INSTRUCTIONS FOR THE TASK – Please copy the data below exactly; none of the pictures in it belong in the copy.

-- Opening Marker --

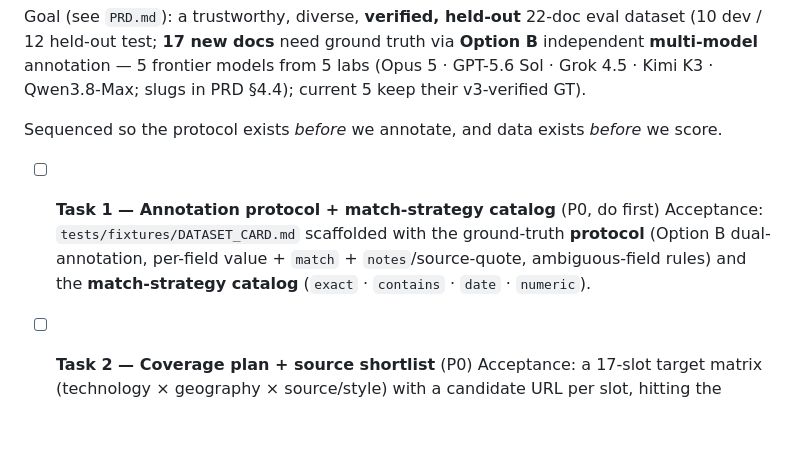
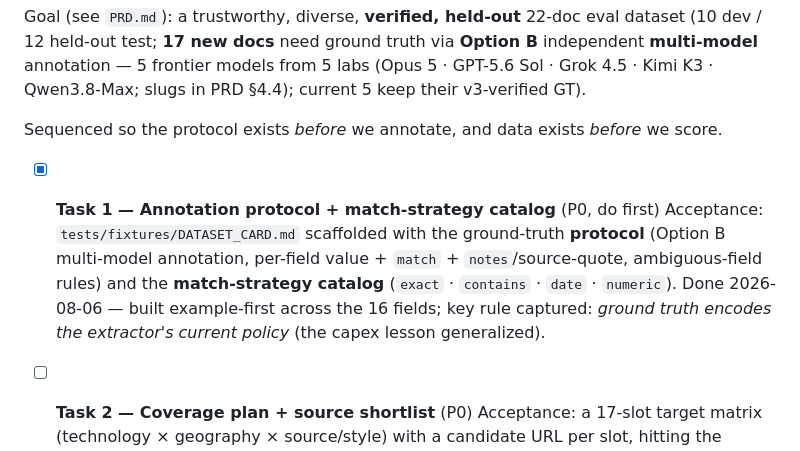
Before and after one commit to AlexNedyalkov/renewable-proposal-extractor, a Markdown page: sprints/v5/TASKS.md, the part around the change. Rendered like a GitHub page; blank space fills up the shorter version.

Commit message:
docs(v5): Task 1 — annotation protocol / dataset card
The ground-truth "answer key" rulebook: record format (bare values, unit in
the field name), match-strategy catalog (exact/contains/date/numeric — date
fixes the ISO-format false-miss), unit-normalization rules, per-field
decision rules for the 16 fields, and the Option B multi-model process.

Key rule captured: ground truth must encode the extractor's CURRENT policy
(never expect a value it's told not to produce — the capex_per_mw lesson,
generalized). Task 1 done.

Co-Authored-By: Claude Opus 4.8 <noreply@anthropic.com>

```diff
--- a/sprints/v5/TASKS.md
+++ b/sprints/v5/TASKS.md
@@ -7,10 +7,12 @@ Kimi K3 · Qwen3.8-Max; slugs in PRD §4.4); current 5 keep their v3-verified GT
 
 Sequenced so the protocol exists *before* we annotate, and data exists *before* we score.
 
-- [ ] **Task 1 — Annotation protocol + match-strategy catalog** (P0, do first)
+- [x] **Task 1 — Annotation protocol + match-strategy catalog** (P0, do first)
     Acceptance: `tests/fixtures/DATASET_CARD.md` scaffolded with the ground-truth **protocol**
-    (Option B dual-annotation, per-field value + `match` + `notes`/source-quote, ambiguous-field
-    rules) and the **match-strategy catalog** (`exact` · `contains` · `date` · `numeric`).
+    (Option B multi-model annotation, per-field value + `match` + `notes`/source-quote,
+    ambiguous-field rules) and the **match-strategy catalog** (`exact` · `contains` · `date` ·
+    `numeric`). Done 2026-08-06 — built example-first across the 16 fields; key rule captured:
+    *ground truth encodes the extractor's current policy* (the capex lesson generalized).
 
 - [ ] **Task 2 — Coverage plan + source shortlist** (P0)
     Acceptance: a 17-slot target matrix (technology × geography × source/style) with a candidate
```
Also changed, not shown: 1 other file.
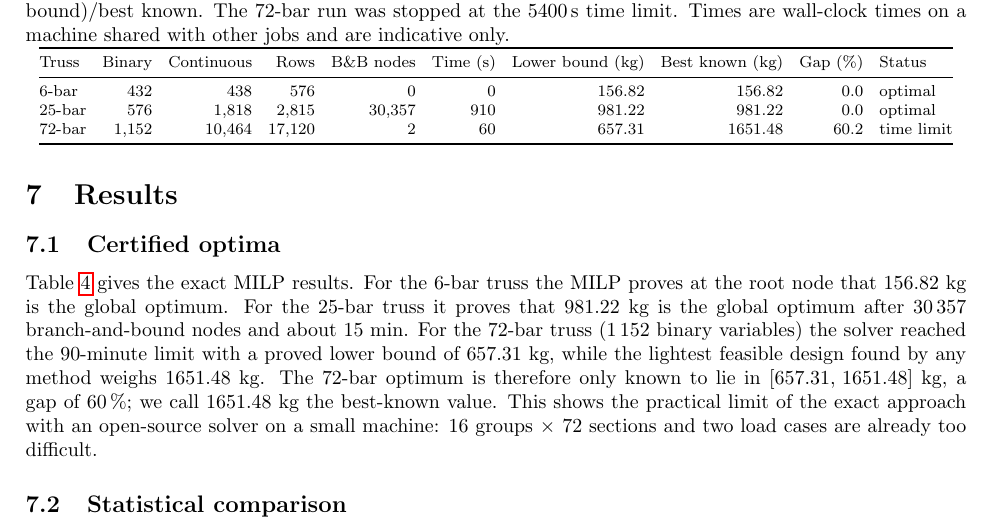
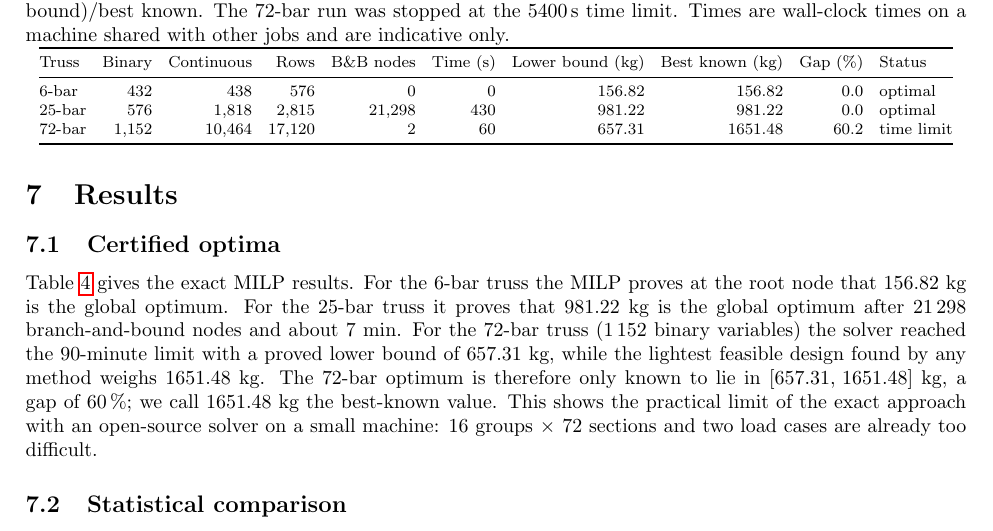
Before and after one commit to mdaipayan/GA-MINLP-IS800-Truss-Optimization, a LaTeX paper (manuscript/paper1_manuscript_EWC_v2.tex, which reads manuscript/tables_v2/numbers.tex, manuscript/tables_v2/tab_milp.tex): part of page 9 of 18, cut so that both start at the same text. The pictures show the PDF file manuscript/paper1_manuscript_EWC_v2_preview.pdf that the author committed with the source.

Commit message:
Final 25-bar MILP certificate (clean run: optimal, 430 s); tables regenerated
72-bar lower bound still interim; final 5400 s run in progress.

Co-Authored-By: Claude Fable 5.2 <noreply@anthropic.com>
Claude-Session: https://claude.ai/code/session_01PYDxsWCfibYTpWDjkAq48X

```diff
--- a/manuscript/tables_v2/numbers.tex
+++ b/manuscript/tables_v2/numbers.tex
@@ -1,5 +1,5 @@
 \newcommand{\LBsvt}{657.31}
 \newcommand{\GAPsvt}{60}
-\newcommand{\NODEStf}{30\,357}
-\newcommand{\TIMEtf}{15}
+\newcommand{\NODEStf}{21\,298}
+\newcommand{\TIMEtf}{7}
 \newcommand{\BINsvt}{1\,152}
--- a/manuscript/tables_v2/tab_milp.tex
+++ b/manuscript/tables_v2/tab_milp.tex
@@ -11,7 +11,7 @@ machine shared with other jobs and are indicative only.}
 Truss & Binary & Continuous & Rows & B\&B nodes & Time (s) & Lower bound (kg) & Best known (kg) & Gap (\%) & Status\\
 \midrule
 6-bar & 432 & 438 & 576 & 0 & 0 & 156.82 & 156.82 & 0.0 & optimal\\
-25-bar & 576 & 1,818 & 2,815 & 30,357 & 910 & 981.22 & 981.22 & 0.0 & optimal\\
+25-bar & 576 & 1,818 & 2,815 & 21,298 & 430 & 981.22 & 981.22 & 0.0 & optimal\\
 72-bar & 1,152 & 10,464 & 17,120 & 2 & 60 & 657.31 & 1651.48 & 60.2 & time limit\\
 \bottomrule
 \end{tabular}
```
Also changed, not shown: results_v2/summary_v2.txt (+1 -1 lines), figures_v2/fig_benchmarks_v2.pdf, figures_v2/fig_boxplot_ratio.pdf, figures_v2/fig_convergence_nfe.pdf, figures_v2/fig_data_profile.pdf, manuscript/figures_v2/fig_benchmarks_v2.pdf, manuscript/figures_v2/fig_boxplot_ratio.pdf, manuscript/figures_v2/fig_convergence_nfe.pdf, manuscript/figures_v2/fig_data_profile.pdf, manuscript/paper1_manuscript_EWC_v2_preview.pdf, 1 other file.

-- Closing Marker --

OUTPUT –
Before and after one commit to AlexNedyalkov/renewable-proposal-extractor, a Markdown page: sprints/v5/TASKS.md, the part around the change. Rendered like a GitHub page; blank space fills up the shorter version.

Commit message:
docs(v5): Task 1 — annotation protocol / dataset card
The ground-truth "answer key" rulebook: record format (bare values, unit in
the field name), match-strategy catalog (exact/contains/date/numeric — date
fixes the ISO-format false-miss), unit-normalization rules, per-field
decision rules for the 16 fields, and the Option B multi-model process.

Key rule captured: ground truth must encode the extractor's CURRENT policy
(never expect a value it's told not to produce — the capex_per_mw lesson,
generalized). Task 1 done.

Co-Authored-By: Claude Opus 4.8 <noreply@anthropic.com>

```diff
--- a/sprints/v5/TASKS.md
+++ b/sprints/v5/TASKS.md
@@ -7,10 +7,12 @@ Kimi K3 · Qwen3.8-Max; slugs in PRD §4.4); current 5 keep their v3-verified GT
 
 Sequenced so the protocol exists *before* we annotate, and data exists *before* we score.
 
-- [ ] **Task 1 — Annotation protocol + match-strategy catalog** (P0, do first)
+- [x] **Task 1 — Annotation protocol + match-strategy catalog** (P0, do first)
     Acceptance: `tests/fixtures/DATASET_CARD.md` scaffolded with the ground-truth **protocol**
-    (Option B dual-annotation, per-field value + `match` + `notes`/source-quote, ambiguous-field
-    rules) and the **match-strategy catalog** (`exact` · `contains` · `date` · `numeric`).
+    (Option B multi-model annotation, per-field value + `match` + `notes`/source-quote,
+    ambiguous-field rules) and the **match-strategy catalog** (`exact` · `contains` · `date` ·
+    `numeric`). Done 2026-08-06 — built example-first across the 16 fields; key rule captured:
+    *ground truth encodes the extractor's current policy* (the capex lesson generalized).
 
 - [ ] **Task 2 — Coverage plan + source shortlist** (P0)
     Acceptance: a 17-slot target matrix (technology × geography × source/style) with a candidate
```
Also changed, not shown: 1 other file.
Before and after one commit to mdaipayan/GA-MINLP-IS800-Truss-Optimization, a LaTeX paper (manuscript/paper1_manuscript_EWC_v2.tex, which reads manuscript/tables_v2/numbers.tex, manuscript/tables_v2/tab_milp.tex): part of page 9 of 18, cut so that both start at the same text. The pictures show the PDF file manuscript/paper1_manuscript_EWC_v2_preview.pdf that the author committed with the source.

Commit message:
Final 25-bar MILP certificate (clean run: optimal, 430 s); tables regenerated
72-bar lower bound still interim; final 5400 s run in progress.

Co-Authored-By: Claude Fable 5.2 <noreply@anthropic.com>
Claude-Session: https://claude.ai/code/session_01PYDxsWCfibYTpWDjkAq48X

```diff
--- a/manuscript/tables_v2/numbers.tex
+++ b/manuscript/tables_v2/numbers.tex
@@ -1,5 +1,5 @@
 \newcommand{\LBsvt}{657.31}
 \newcommand{\GAPsvt}{60}
-\newcommand{\NODEStf}{30\,357}
-\newcommand{\TIMEtf}{15}
+\newcommand{\NODEStf}{21\,298}
+\newcommand{\TIMEtf}{7}
 \newcommand{\BINsvt}{1\,152}
--- a/manuscript/tables_v2/tab_milp.tex
+++ b/manuscript/tables_v2/tab_milp.tex
@@ -11,7 +11,7 @@ machine shared with other jobs and are indicative only.}
 Truss & Binary & Continuous & Rows & B\&B nodes & Time (s) & Lower bound (kg) & Best known (kg) & Gap (\%) & Status\\
 \midrule
 6-bar & 432 & 438 & 576 & 0 & 0 & 156.82 & 156.82 & 0.0 & optimal\\
-25-bar & 576 & 1,818 & 2,815 & 30,357 & 910 & 981.22 & 981.22 & 0.0 & optimal\\
+25-bar & 576 & 1,818 & 2,815 & 21,298 & 430 & 981.22 & 981.22 & 0.0 & optimal\\
 72-bar & 1,152 & 10,464 & 17,120 & 2 & 60 & 657.31 & 1651.48 & 60.2 & time limit\\
 \bottomrule
 \end{tabular}
```
Also changed, not shown: results_v2/summary_v2.txt (+1 -1 lines), figures_v2/fig_benchmarks_v2.pdf, figures_v2/fig_boxplot_ratio.pdf, figures_v2/fig_convergence_nfe.pdf, figures_v2/fig_data_profile.pdf, manuscript/figures_v2/fig_benchmarks_v2.pdf, manuscript/figures_v2/fig_boxplot_ratio.pdf, manuscript/figures_v2/fig_convergence_nfe.pdf, manuscript/figures_v2/fig_data_profile.pdf, manuscript/paper1_manuscript_EWC_v2_preview.pdf, 1 other file.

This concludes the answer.